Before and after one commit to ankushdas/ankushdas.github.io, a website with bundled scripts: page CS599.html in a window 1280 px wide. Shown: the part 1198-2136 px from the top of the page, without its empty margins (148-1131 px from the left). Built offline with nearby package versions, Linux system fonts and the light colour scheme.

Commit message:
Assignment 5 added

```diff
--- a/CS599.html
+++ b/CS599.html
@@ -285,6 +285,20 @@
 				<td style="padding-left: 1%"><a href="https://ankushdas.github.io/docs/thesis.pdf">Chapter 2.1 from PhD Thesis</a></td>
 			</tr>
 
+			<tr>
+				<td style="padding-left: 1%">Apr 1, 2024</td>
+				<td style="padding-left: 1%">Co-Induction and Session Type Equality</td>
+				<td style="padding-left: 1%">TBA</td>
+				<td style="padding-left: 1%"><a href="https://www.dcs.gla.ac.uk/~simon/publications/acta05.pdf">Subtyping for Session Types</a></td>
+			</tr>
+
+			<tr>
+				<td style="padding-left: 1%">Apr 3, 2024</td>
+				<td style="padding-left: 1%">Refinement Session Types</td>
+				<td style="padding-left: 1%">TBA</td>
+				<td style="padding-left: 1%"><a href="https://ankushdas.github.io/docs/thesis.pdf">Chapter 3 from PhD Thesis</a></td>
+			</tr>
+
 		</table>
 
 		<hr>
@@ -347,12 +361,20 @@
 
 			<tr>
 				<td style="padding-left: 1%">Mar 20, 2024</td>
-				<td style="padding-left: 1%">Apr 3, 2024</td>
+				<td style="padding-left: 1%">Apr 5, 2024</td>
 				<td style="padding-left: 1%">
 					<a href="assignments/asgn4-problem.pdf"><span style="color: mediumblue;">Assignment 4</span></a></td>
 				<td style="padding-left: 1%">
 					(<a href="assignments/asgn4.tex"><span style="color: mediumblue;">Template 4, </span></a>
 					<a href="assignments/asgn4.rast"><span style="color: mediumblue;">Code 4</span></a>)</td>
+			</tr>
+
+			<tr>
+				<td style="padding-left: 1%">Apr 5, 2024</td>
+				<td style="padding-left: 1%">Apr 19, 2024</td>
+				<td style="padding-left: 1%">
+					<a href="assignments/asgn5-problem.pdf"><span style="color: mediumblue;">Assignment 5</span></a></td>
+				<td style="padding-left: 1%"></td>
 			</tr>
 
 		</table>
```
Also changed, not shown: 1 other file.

## Work to be completed
Retype the records, line for line.

## Answer space
Before and after one commit to ankushdas/ankushdas.github.io, a website with bundled scripts: page CS599.html in a window 1280 px wide. Shown: the part 1198-2136 px from the top of the page, without its empty margins (148-1131 px from the left). Built offline with nearby package versions, Linux system fonts and the light colour scheme.

Commit message:
Assignment 5 added

```diff
--- a/CS599.html
+++ b/CS599.html
@@ -285,6 +285,20 @@
 				<td style="padding-left: 1%"><a href="https://ankushdas.github.io/docs/thesis.pdf">Chapter 2.1 from PhD Thesis</a></td>
 			</tr>
 
+			<tr>
+				<td style="padding-left: 1%">Apr 1, 2024</td>
+				<td style="padding-left: 1%">Co-Induction and Session Type Equality</td>
+				<td style="padding-left: 1%">TBA</td>
+				<td style="padding-left: 1%"><a href="https://www.dcs.gla.ac.uk/~simon/publications/acta05.pdf">Subtyping for Session Types</a></td>
+			</tr>
+
+			<tr>
+				<td style="padding-left: 1%">Apr 3, 2024</td>
+				<td style="padding-left: 1%">Refinement Session Types</td>
+				<td style="padding-left: 1%">TBA</td>
+				<td style="padding-left: 1%"><a href="https://ankushdas.github.io/docs/thesis.pdf">Chapter 3 from PhD Thesis</a></td>
+			</tr>
+
 		</table>
 
 		<hr>
@@ -347,12 +361,20 @@
 
 			<tr>
 				<td style="padding-left: 1%">Mar 20, 2024</td>
-				<td style="padding-left: 1%">Apr 3, 2024</td>
+				<td style="padding-left: 1%">Apr 5, 2024</td>
 				<td style="padding-left: 1%">
 					<a href="assignments/asgn4-problem.pdf"><span style="color: mediumblue;">Assignment 4</span></a></td>
 				<td style="padding-left: 1%">
 					(<a href="assignments/asgn4.tex"><span style="color: mediumblue;">Template 4, </span></a>
 					<a href="assignments/asgn4.rast"><span style="color: mediumblue;">Code 4</span></a>)</td>
+			</tr>
+
+			<tr>
+				<td style="padding-left: 1%">Apr 5, 2024</td>
+				<td style="padding-left: 1%">Apr 19, 2024</td>
+				<td style="padding-left: 1%">
+					<a href="assignments/asgn5-problem.pdf"><span style="color: mediumblue;">Assignment 5</span></a></td>
+				<td style="padding-left: 1%"></td>
 			</tr>
 
 		</table>
```
Also changed, not shown: 1 other file.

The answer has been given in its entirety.